Furthermore, it has recently been proposed that a combined dermato-rheumatology assessment could also improve a correct diagnosis of early polyarthritis, indeed the differential diagnosis between early seronegative RA and early PsA could be difficult because standard radiographs are often unhelpful, no specific biomarkers are available and minimal cutaneous or nail psoriasis could be unnoticed during the rheumatological examination [46]. In a cohort of early arthritis, a quarter of seronegative polyarthritis initially classified as early seronegative RA, presented cutaneous or nail psoriasis (not reported by the patients and unrecognized on the rheumatological examination) on dermatological evaluation during the combined dermatological-rheumatological visit [46]. These psoriatic findings were very limited and mild on the skin or were isolated on the nails and dermoscopy of the clinically suspected lesions was used to confirm the clinical diagnosis of psoriasis [46,47]. These findings could obviously have important implications for the management and outcome of early arthritis, and the authors suggest that in early seronegative polyarthritis a diagnosis of psoriasis should be excluded through a combined dermatologic-rheumatologic evaluation.
Given that early PsA may present at the onset as a poly-enthesitis without swollen joints, the diagnosis of fibromyalgia, a condition significantly associated with PsO [48] and with a widespread musculoskeletal pain including the entheseal pain, should be ruled out [21]. The sonographic assessment of the peripheral entheses proved to be useful to assist clinicians in the differential diagnosis between PsA and fibromyalgia, since the entheseal sonographic signs of inflammation (i.e., entheseal Doppler signal) are significantly associated with PsA [22,49].
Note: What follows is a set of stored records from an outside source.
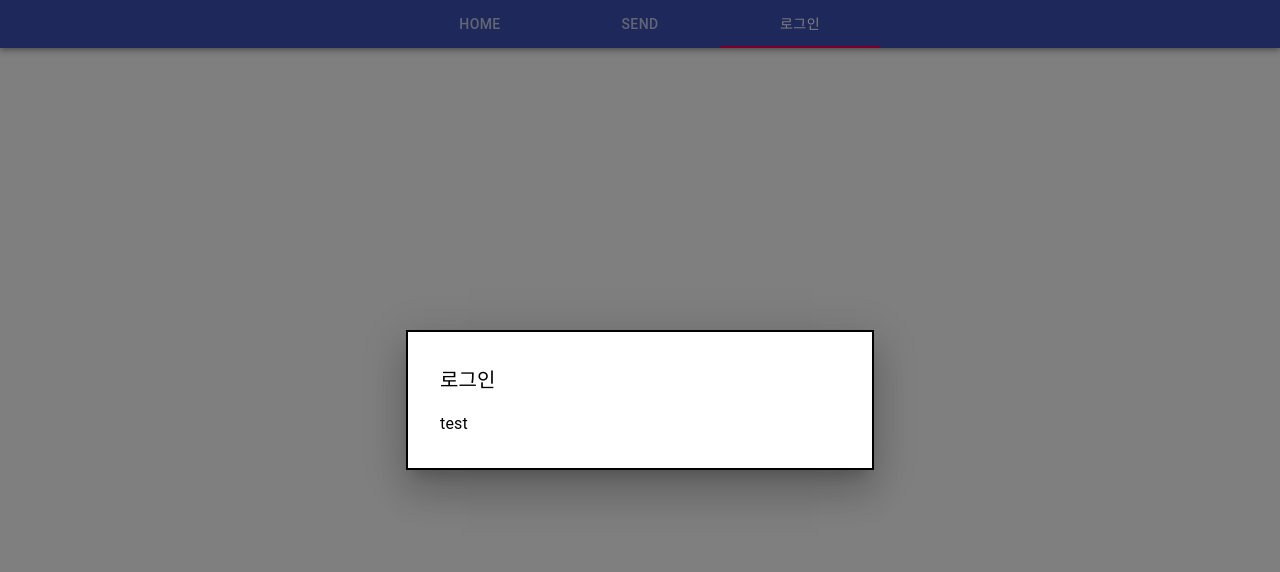
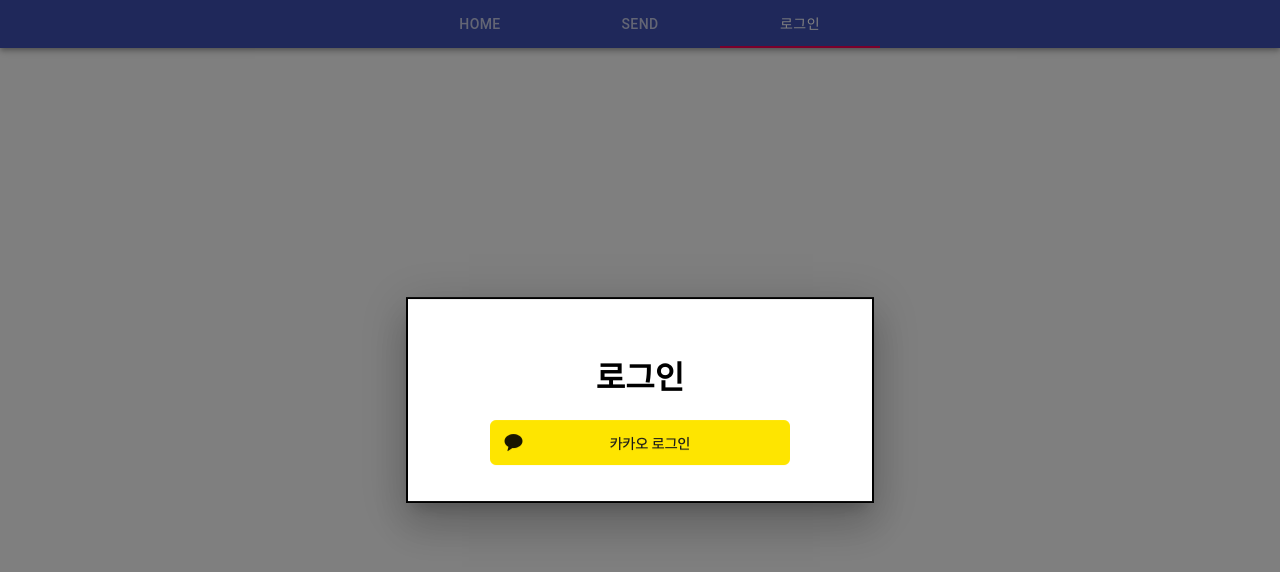
Before and after one commit to ps-world2/frontend, a React (Create React App) app: page / in a window 1280 px wide. Both pictures are taken after a click on the tab "로그인". Shown: the top 572 px of the page. Built offline with nearby package versions, Linux system fonts and the light colour scheme.

Commit message:
feat : login 페이지 디자인

```diff
--- a/src/components/navbar/Navbar.jsx
+++ b/src/components/navbar/Navbar.jsx
@@ -1,10 +1,10 @@
-import React from "react";
+import React, {useState} from "react";
 import { AppBar, Tabs, Tab } from "@material-ui/core";
 import Login from "pages/login/Login";
 
 export default function Navbar() {
-  const [value, setValue] = React.useState(0);
-  const [loginModal, setLoginModal] = React.useState(false);
+  const [value, setValue] = useState(0);
+  const [loginModal, setLoginModal] = useState(false);
   const handleChange = (event, newValue) => {
     setValue(newValue);
   };
--- a/src/pages/login/Login.jsx
+++ b/src/pages/login/Login.jsx
@@ -1,8 +1,8 @@
-import React from 'react'
+import React, {useState} from 'react'
+import styled from 'styled-components';
 import Box from '@mui/material/Box';
-import Button from '@mui/material/Button';
-import Typography from '@mui/material/Typography';
 import Modal from '@mui/material/Modal';
+import kakaologo from 'assets/img/kakao_login_medium_wide.png'
 
 const style = {
   position: 'absolute',
@@ -17,6 +17,8 @@
 };
 
 export default function Login({open, handleClose}) {
+  const [test, setTest] = useState(false)
+  console.log(test);
   return (
     <div>
       <Modal
@@ -26,14 +28,16 @@
         aria-describedby="modal-modal-description"
       >
         <Box sx={style}>
-          <Typography id="modal-modal-title" variant="h6" component="h2">
-            로그인
-          </Typography>
-          <Typography id="modal-modal-description" sx={{ mt: 2 }}>
-            test
-          </Typography>
+          <h1 className="modal-title" align="center">로그인</h1>
+          <LoginBody>
+            <img src={kakaologo} onClick={() => setTest(true)}></img>
+          </LoginBody>
         </Box>
       </Modal>
     </div>
   )
 }
+
+const LoginBody = styled.div`
+  text-align: center;
+`
```
Also changed, not shown: src/assets/img/kakao_login_medium_wide.png (added).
2.8. Integrated Care for Psoriatic Disease: Current and Potential Benefits

Anywhere between 5% and 40% of PsO patients have musculoskeletal symptoms, but it is difficult to characterize these clinically. The application of US studies has shown that anywhere between 30% and 50% of patients have subclinical skeletal abnormalities [14,15,50], both subclinical enthesitis and synovitis are frequently detected in psoriatic patients asymptomatic for joint pain. These results are also confirmed with other imaging methods, including abnormal bone uptake on scintigraphy [51,52], abnormal bone uptake on PET scanning [53], and abnormal bone marrow oedema on MRI (Magnetic Resonance Imaging) scanning [16,54]. Historically, the bone abnormalities in PsO were simply thought to be related to the periosteum. However, the advent of MRI and a better understanding of how the enthesis is functionally anchored to the underlying trabecular network (analogous to the anchorage of tree roots to the ground), has led to an understanding of how bone changes are directly linked to enthesopathy.
Recent work has shown that subclinical enthesopathy in PsA has a much higher degree of Power Doppler positivity on ultrasound (a presumed marker of inflammation and angiogenesis), in comparison to the entheseal sites of PsO where these changes are less frequent [20,25,55]. This can be explained by our understanding of the changes to the vasculature, which are a specific, unifying feature of many PD manifestations, and is thus likely to underscore common pathogenic processes. It is not surprising, therefore, that the endothelium, as a therapeutic target in PD, has been proposed in a number of previous studies [56,57].
Power Doppler aside, the grey scale imaging changes detected on ultrasound at the enthesis can be difficult to differentiate from OA. However, those patients with subclinical enthesopathy are more likely to progress to clinically evident PsA, and our data suggests that there may be a march from entheseal thickening, to Doppler change, to actual clinical disease [58,59]. Such collaborative work highlights the importance of research between rheumatologists and dermatologists within the dermatology clinic setting, to further delineate the natural history of the earliest phase of PsA and offers novel imaging biomarkers for arthritis development.

2.9. Therapeutics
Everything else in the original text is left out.